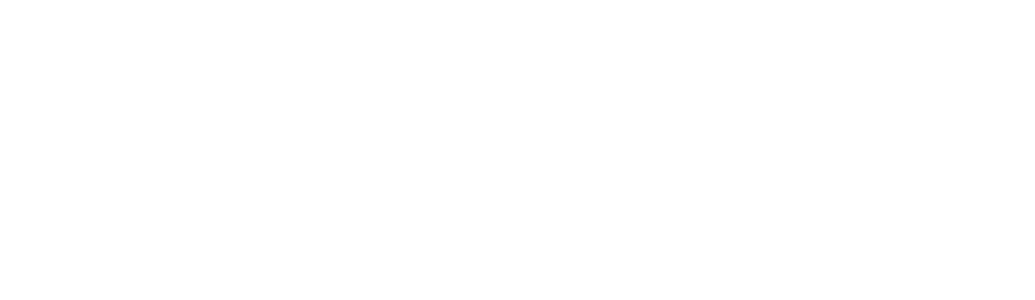
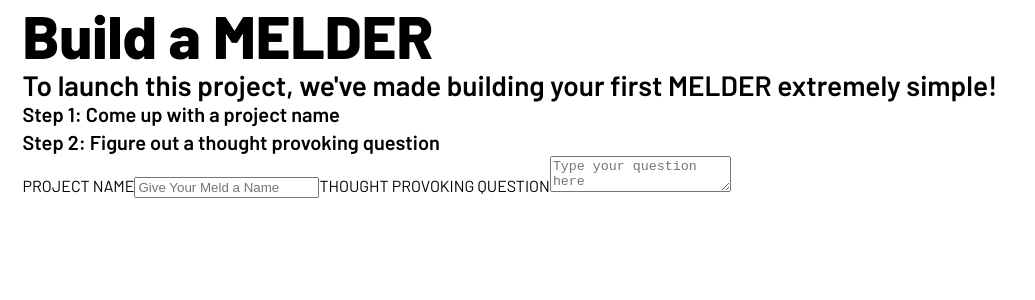
Before and after one commit to MrPreachez/capstone-melder, a React (Create React App) app: page /create in a window 1280 px wide. Shown: the top 300 px of the page, without its empty margins (0-1035 px from the left). Built offline with nearby package versions, Linux system fonts and the light colour scheme.

Commit message:
framework for createproject, and additional resets to headings

```diff
--- a/src/App.scss
+++ b/src/App.scss
@@ -4,7 +4,9 @@
 @use "./styles/partials/typography";
 @use "./styles/partials/reset";
 
-
+body {
+  min-width: 32rem;
+}
 .App {
   display: flex;
   flex-direction: column;
--- a/src/pages/CreateProject/CreateProject.js
+++ b/src/pages/CreateProject/CreateProject.js
@@ -1,10 +1,33 @@
-import "./CreateProject.scss"
+import "./CreateProject.scss";
 function CreateProject() {
-    return (
-        <div>
-
-        </div>
-    )
+  return (
+    <section>
+      <h1>Build a MELDER</h1>
+      <h2>
+        To launch this project, we've made building your first MELDER extremely
+        simple!
+      </h2>
+      <h3>Step 1: Come up with a project name</h3>
+      <h3>Step 2: Figure out a thought provoking question</h3>
+      <form>
+        <label>PROJECT NAME</label>
+        <input
+          className=""
+          type="text"
+          id="name"
+          name="project"
+          placeholder="Give Your Meld a Name"
+        />
+        <label>THOUGHT PROVOKING QUESTION</label>
+        <textarea
+          className=""
+          id="msg"
+          name="question"
+          placeholder="Type your question here">
+        </textarea>
+      </form>
+    </section>
+  );
 }
 
 export default CreateProject;
--- a/src/styles/partials/_reset.scss
+++ b/src/styles/partials/_reset.scss
@@ -17,4 +17,27 @@
   margin:0;
   width:100%;
   max-width: 1020px;
+
+p {
+  margin: 0;
 }
+
+h1 {
+  font-size: 6rem;
+  font-weight: 900;
+  line-height:7rem;
+  margin:0;
+}
+h2 {
+  font-size: 2.8rem;
+  font-weight: 600;
+  line-height:3rem;
+  margin: 0;
+}
+h3 {
+  font-size: 2.0rem;
+  font-weight: 600;
+  line-height: 2.8rem;
+  margin: 0;
+}
+}
```
Also changed, not shown: src/pages/CreateProject/CreateProject.scss (line endings or trailing spaces).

.....

### WHAT THIS TASK INVOLVES
From the line that contains "framework for createproject, and" down to the last line of the material above, copy every line word for word, both ends included.

### FINISHED TASK
framework for createproject, and additional resets to headings

```diff
--- a/src/App.scss
+++ b/src/App.scss
@@ -4,7 +4,9 @@
 @use "./styles/partials/typography";
 @use "./styles/partials/reset";
 
-
+body {
+  min-width: 32rem;
+}
 .App {
   display: flex;
   flex-direction: column;
--- a/src/pages/CreateProject/CreateProject.js
+++ b/src/pages/CreateProject/CreateProject.js
@@ -1,10 +1,33 @@
-import "./CreateProject.scss"
+import "./CreateProject.scss";
 function CreateProject() {
-    return (
-        <div>
-
-        </div>
-    )
+  return (
+    <section>
+      <h1>Build a MELDER</h1>
+      <h2>
+        To launch this project, we've made building your first MELDER extremely
+        simple!
+      </h2>
+      <h3>Step 1: Come up with a project name</h3>
+      <h3>Step 2: Figure out a thought provoking question</h3>
+      <form>
+        <label>PROJECT NAME</label>
+        <input
+          className=""
+          type="text"
+          id="name"
+          name="project"
+          placeholder="Give Your Meld a Name"
+        />
+        <label>THOUGHT PROVOKING QUESTION</label>
+        <textarea
+          className=""
+          id="msg"
+          name="question"
+          placeholder="Type your question here">
+        </textarea>
+      </form>
+    </section>
+  );
 }
 
 export default CreateProject;
--- a/src/styles/partials/_reset.scss
+++ b/src/styles/partials/_reset.scss
@@ -17,4 +17,27 @@
   margin:0;
   width:100%;
   max-width: 1020px;
+
+p {
+  margin: 0;
 }
+
+h1 {
+  font-size: 6rem;
+  font-weight: 900;
+  line-height:7rem;
+  margin:0;
+}
+h2 {
+  font-size: 2.8rem;
+  font-weight: 600;
+  line-height:3rem;
+  margin: 0;
+}
+h3 {
+  font-size: 2.0rem;
+  font-weight: 600;
+  line-height: 2.8rem;
+  margin: 0;
+}
+}
```
Also changed, not shown: src/pages/CreateProject/CreateProject.scss (line endings or trailing spaces).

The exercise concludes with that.